● **Exercise aim**
From top to bottom, restate the entries below word for word.

● **Data for this task**

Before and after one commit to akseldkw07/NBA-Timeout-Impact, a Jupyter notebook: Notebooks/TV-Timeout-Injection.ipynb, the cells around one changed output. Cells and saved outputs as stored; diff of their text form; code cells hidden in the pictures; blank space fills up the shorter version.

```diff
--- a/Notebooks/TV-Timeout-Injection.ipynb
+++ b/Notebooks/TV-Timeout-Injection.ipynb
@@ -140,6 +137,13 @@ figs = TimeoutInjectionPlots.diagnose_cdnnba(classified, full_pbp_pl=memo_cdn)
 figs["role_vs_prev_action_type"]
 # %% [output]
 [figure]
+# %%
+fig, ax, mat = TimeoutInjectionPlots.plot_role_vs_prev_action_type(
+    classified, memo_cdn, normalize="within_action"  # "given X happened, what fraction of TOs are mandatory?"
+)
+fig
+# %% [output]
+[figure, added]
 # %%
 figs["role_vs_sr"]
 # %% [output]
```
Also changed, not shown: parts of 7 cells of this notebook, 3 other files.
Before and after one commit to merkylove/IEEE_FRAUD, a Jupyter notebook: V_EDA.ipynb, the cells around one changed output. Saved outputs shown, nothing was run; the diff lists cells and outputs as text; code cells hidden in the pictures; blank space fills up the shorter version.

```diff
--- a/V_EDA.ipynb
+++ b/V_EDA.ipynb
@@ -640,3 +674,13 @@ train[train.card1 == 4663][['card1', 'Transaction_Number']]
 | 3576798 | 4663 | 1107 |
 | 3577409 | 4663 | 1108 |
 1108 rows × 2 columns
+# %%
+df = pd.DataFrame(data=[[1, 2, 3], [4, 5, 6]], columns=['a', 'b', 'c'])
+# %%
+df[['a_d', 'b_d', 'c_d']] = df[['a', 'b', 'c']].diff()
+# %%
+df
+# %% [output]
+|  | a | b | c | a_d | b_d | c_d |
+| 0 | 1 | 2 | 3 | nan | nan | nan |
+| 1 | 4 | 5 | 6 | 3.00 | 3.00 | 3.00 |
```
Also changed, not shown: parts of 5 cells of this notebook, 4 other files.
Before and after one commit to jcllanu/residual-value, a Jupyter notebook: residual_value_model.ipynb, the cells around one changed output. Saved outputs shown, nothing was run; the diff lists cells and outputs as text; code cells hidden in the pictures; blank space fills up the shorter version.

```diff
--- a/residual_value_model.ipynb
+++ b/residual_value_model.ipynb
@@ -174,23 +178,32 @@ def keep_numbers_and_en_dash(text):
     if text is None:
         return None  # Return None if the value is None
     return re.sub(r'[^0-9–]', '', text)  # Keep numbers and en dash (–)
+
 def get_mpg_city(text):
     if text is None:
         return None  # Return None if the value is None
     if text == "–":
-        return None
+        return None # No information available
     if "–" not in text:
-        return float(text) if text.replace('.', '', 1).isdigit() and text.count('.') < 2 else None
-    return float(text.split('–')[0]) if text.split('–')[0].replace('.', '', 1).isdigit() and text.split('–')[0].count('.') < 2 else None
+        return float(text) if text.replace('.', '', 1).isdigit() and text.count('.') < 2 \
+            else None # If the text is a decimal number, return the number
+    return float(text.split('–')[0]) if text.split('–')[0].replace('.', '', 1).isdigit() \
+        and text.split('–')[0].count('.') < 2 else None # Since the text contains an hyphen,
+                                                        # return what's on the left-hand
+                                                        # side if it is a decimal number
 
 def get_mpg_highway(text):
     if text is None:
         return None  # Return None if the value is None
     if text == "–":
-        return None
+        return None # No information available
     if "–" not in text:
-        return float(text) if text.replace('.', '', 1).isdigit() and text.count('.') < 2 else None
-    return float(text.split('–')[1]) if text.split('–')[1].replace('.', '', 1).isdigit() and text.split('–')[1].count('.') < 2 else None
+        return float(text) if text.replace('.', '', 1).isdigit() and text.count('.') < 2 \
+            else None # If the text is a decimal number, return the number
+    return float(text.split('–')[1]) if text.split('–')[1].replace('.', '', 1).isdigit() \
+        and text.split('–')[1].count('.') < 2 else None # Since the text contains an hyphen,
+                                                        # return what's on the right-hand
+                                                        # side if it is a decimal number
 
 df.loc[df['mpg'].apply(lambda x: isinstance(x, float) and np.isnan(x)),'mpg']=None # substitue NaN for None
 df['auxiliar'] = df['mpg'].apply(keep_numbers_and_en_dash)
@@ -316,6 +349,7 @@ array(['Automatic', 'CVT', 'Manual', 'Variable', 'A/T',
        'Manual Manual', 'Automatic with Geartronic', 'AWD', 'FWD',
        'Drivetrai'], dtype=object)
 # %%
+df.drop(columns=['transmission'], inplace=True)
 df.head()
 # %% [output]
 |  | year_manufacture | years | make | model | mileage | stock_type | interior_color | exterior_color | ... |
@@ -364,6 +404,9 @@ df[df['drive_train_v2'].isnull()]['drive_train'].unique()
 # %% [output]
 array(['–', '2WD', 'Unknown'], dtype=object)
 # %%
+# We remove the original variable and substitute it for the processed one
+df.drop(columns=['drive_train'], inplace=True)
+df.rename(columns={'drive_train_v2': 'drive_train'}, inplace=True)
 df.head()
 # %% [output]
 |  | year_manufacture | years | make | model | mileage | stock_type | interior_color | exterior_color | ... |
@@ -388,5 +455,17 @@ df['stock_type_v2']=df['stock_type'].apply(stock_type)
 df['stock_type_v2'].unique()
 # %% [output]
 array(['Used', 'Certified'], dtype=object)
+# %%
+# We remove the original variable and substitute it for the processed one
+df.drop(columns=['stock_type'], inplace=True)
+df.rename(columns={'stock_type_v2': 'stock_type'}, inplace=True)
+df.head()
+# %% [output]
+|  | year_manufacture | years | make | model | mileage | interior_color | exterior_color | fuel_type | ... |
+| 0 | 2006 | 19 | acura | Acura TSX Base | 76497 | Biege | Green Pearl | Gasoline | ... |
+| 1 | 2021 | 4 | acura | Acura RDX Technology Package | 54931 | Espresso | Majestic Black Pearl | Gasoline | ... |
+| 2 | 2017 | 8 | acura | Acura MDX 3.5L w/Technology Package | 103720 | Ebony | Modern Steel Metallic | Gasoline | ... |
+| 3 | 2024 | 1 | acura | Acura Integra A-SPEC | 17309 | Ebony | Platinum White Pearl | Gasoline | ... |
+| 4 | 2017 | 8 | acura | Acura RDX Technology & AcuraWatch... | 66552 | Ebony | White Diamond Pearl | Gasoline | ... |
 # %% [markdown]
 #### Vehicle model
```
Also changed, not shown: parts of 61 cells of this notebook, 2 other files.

● **Written answer**
Before and after one commit to akseldkw07/NBA-Timeout-Impact, a Jupyter notebook: Notebooks/TV-Timeout-Injection.ipynb, the cells around one changed output. Cells and saved outputs as stored; diff of their text form; code cells hidden in the pictures; blank space fills up the shorter version.

```diff
--- a/Notebooks/TV-Timeout-Injection.ipynb
+++ b/Notebooks/TV-Timeout-Injection.ipynb
@@ -140,6 +137,13 @@ figs = TimeoutInjectionPlots.diagnose_cdnnba(classified, full_pbp_pl=memo_cdn)
 figs["role_vs_prev_action_type"]
 # %% [output]
 [figure]
+# %%
+fig, ax, mat = TimeoutInjectionPlots.plot_role_vs_prev_action_type(
+    classified, memo_cdn, normalize="within_action"  # "given X happened, what fraction of TOs are mandatory?"
+)
+fig
+# %% [output]
+[figure, added]
 # %%
 figs["role_vs_sr"]
 # %% [output]
```
Also changed, not shown: parts of 7 cells of this notebook, 3 other files.
Before and after one commit to merkylove/IEEE_FRAUD, a Jupyter notebook: V_EDA.ipynb, the cells around one changed output. Saved outputs shown, nothing was run; the diff lists cells and outputs as text; code cells hidden in the pictures; blank space fills up the shorter version.

```diff
--- a/V_EDA.ipynb
+++ b/V_EDA.ipynb
@@ -640,3 +674,13 @@ train[train.card1 == 4663][['card1', 'Transaction_Number']]
 | 3576798 | 4663 | 1107 |
 | 3577409 | 4663 | 1108 |
 1108 rows × 2 columns
+# %%
+df = pd.DataFrame(data=[[1, 2, 3], [4, 5, 6]], columns=['a', 'b', 'c'])
+# %%
+df[['a_d', 'b_d', 'c_d']] = df[['a', 'b', 'c']].diff()
+# %%
+df
+# %% [output]
+|  | a | b | c | a_d | b_d | c_d |
+| 0 | 1 | 2 | 3 | nan | nan | nan |
+| 1 | 4 | 5 | 6 | 3.00 | 3.00 | 3.00 |
```
Also changed, not shown: parts of 5 cells of this notebook, 4 other files.
Before and after one commit to jcllanu/residual-value, a Jupyter notebook: residual_value_model.ipynb, the cells around one changed output. Saved outputs shown, nothing was run; the diff lists cells and outputs as text; code cells hidden in the pictures; blank space fills up the shorter version.

```diff
--- a/residual_value_model.ipynb
+++ b/residual_value_model.ipynb
@@ -174,23 +178,32 @@ def keep_numbers_and_en_dash(text):
     if text is None:
         return None  # Return None if the value is None
     return re.sub(r'[^0-9–]', '', text)  # Keep numbers and en dash (–)
+
 def get_mpg_city(text):
     if text is None:
         return None  # Return None if the value is None
     if text == "–":
-        return None
+        return None # No information available
     if "–" not in text:
-        return float(text) if text.replace('.', '', 1).isdigit() and text.count('.') < 2 else None
-    return float(text.split('–')[0]) if text.split('–')[0].replace('.', '', 1).isdigit() and text.split('–')[0].count('.') < 2 else None
+        return float(text) if text.replace('.', '', 1).isdigit() and text.count('.') < 2 \
+            else None # If the text is a decimal number, return the number
+    return float(text.split('–')[0]) if text.split('–')[0].replace('.', '', 1).isdigit() \
+        and text.split('–')[0].count('.') < 2 else None # Since the text contains an hyphen,
+                                                        # return what's on the left-hand
+                                                        # side if it is a decimal number
 
 def get_mpg_highway(text):
     if text is None:
         return None  # Return None if the value is None
     if text == "–":
-        return None
+        return None # No information available
     if "–" not in text:
-        return float(text) if text.replace('.', '', 1).isdigit() and text.count('.') < 2 else None
-    return float(text.split('–')[1]) if text.split('–')[1].replace('.', '', 1).isdigit() and text.split('–')[1].count('.') < 2 else None
+        return float(text) if text.replace('.', '', 1).isdigit() and text.count('.') < 2 \
+            else None # If the text is a decimal number, return the number
+    return float(text.split('–')[1]) if text.split('–')[1].replace('.', '', 1).isdigit() \
+        and text.split('–')[1].count('.') < 2 else None # Since the text contains an hyphen,
+                                                        # return what's on the right-hand
+                                                        # side if it is a decimal number
 
 df.loc[df['mpg'].apply(lambda x: isinstance(x, float) and np.isnan(x)),'mpg']=None # substitue NaN for None
 df['auxiliar'] = df['mpg'].apply(keep_numbers_and_en_dash)
@@ -316,6 +349,7 @@ array(['Automatic', 'CVT', 'Manual', 'Variable', 'A/T',
        'Manual Manual', 'Automatic with Geartronic', 'AWD', 'FWD',
        'Drivetrai'], dtype=object)
 # %%
+df.drop(columns=['transmission'], inplace=True)
 df.head()
 # %% [output]
 |  | year_manufacture | years | make | model | mileage | stock_type | interior_color | exterior_color | ... |
@@ -364,6 +404,9 @@ df[df['drive_train_v2'].isnull()]['drive_train'].unique()
 # %% [output]
 array(['–', '2WD', 'Unknown'], dtype=object)
 # %%
+# We remove the original variable and substitute it for the processed one
+df.drop(columns=['drive_train'], inplace=True)
+df.rename(columns={'drive_train_v2': 'drive_train'}, inplace=True)
 df.head()
 # %% [output]
 |  | year_manufacture | years | make | model | mileage | stock_type | interior_color | exterior_color | ... |
@@ -388,5 +455,17 @@ df['stock_type_v2']=df['stock_type'].apply(stock_type)
 df['stock_type_v2'].unique()
 # %% [output]
 array(['Used', 'Certified'], dtype=object)
+# %%
+# We remove the original variable and substitute it for the processed one
+df.drop(columns=['stock_type'], inplace=True)
+df.rename(columns={'stock_type_v2': 'stock_type'}, inplace=True)
+df.head()
+# %% [output]
+|  | year_manufacture | years | make | model | mileage | interior_color | exterior_color | fuel_type | ... |
+| 0 | 2006 | 19 | acura | Acura TSX Base | 76497 | Biege | Green Pearl | Gasoline | ... |
+| 1 | 2021 | 4 | acura | Acura RDX Technology Package | 54931 | Espresso | Majestic Black Pearl | Gasoline | ... |
+| 2 | 2017 | 8 | acura | Acura MDX 3.5L w/Technology Package | 103720 | Ebony | Modern Steel Metallic | Gasoline | ... |
+| 3 | 2024 | 1 | acura | Acura Integra A-SPEC | 17309 | Ebony | Platinum White Pearl | Gasoline | ... |
+| 4 | 2017 | 8 | acura | Acura RDX Technology & AcuraWatch... | 66552 | Ebony | White Diamond Pearl | Gasoline | ... |
 # %% [markdown]
 #### Vehicle model
```
Also changed, not shown: parts of 61 cells of this notebook, 2 other files.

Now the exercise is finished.